The text of the Gospel explains the Pharisees have come from Jerusalem, apparently with proselytizing intentions. Their preaching included some extensions of the purity regulations found in the kashrut, e.g., the washing of the hands. This is, after all, what the Pharisees are explicitly complaining about — “Why do your disciples not live according to the tradition of the elders, but eat with defiled hands?” Jesus simply replies by asserting that foods that go into the body don’t make the body impure; only things that come out of the body have that power to contaminate. So the Gospel would be just portraying Jesus as someone who rejects the pharisaic extension of these purity laws beyond their original specific biblical foundations —in short, the Pharisees’ trading of “the commandment of God” for “human tradition.”
Here, Boyarin cites another scholar, Yair Furstenberg. Furstenberg’s work provides a convincing explanation of the basic controversy between Jesus and the Pharisees. He explains that Jesus’ statement needs to be read literally. The body is made impure not through the ingestion of impure foods, but only through various substances that come out from the body —basically, genital discharges, which represent the loss of generative material from the font of life, as listed and explained in detail in Leviticus 15. The fact that the Torah considers the only food that can make a body literally impure is carrion follows the same logic: one only becomes impure upon contact with death or with the loss of potential life. I was certainly not carrion what Jesus’ disciples were eating. Consequently, they didn’t need to wash their hands as the Pharisees demanded.

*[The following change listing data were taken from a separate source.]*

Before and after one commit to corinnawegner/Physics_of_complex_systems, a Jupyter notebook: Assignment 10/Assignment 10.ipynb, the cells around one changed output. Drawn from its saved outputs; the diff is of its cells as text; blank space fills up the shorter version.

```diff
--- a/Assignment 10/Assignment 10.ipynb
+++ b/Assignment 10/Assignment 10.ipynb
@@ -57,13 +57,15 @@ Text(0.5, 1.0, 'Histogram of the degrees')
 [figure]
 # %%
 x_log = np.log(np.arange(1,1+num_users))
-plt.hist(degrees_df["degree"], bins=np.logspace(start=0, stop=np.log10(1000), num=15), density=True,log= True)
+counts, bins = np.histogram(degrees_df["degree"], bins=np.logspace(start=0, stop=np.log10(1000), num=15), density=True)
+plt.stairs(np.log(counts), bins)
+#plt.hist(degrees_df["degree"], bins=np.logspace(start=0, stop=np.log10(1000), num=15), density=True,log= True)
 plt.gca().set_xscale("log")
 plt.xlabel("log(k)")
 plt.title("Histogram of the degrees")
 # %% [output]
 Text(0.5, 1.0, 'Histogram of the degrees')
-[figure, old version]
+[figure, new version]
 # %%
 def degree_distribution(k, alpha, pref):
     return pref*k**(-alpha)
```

In conclusion, Boyarin and Furstenberg argue that it was the Pharisees who innovated the washing of the hands before meals. Therefore, Jesus railed against pharisaic innovations, not against the keeping of kosher, per se. This would have been a debate regarding the correct way to keep the Torah, and not an attack on its dietary restrictions. In sum, in its original sense, Jesus’ attack on the Pharisees here is literal. They have changed the rules of the Torah: “You have a fine way of rejecting the commandment of God in order to keep your tradition!”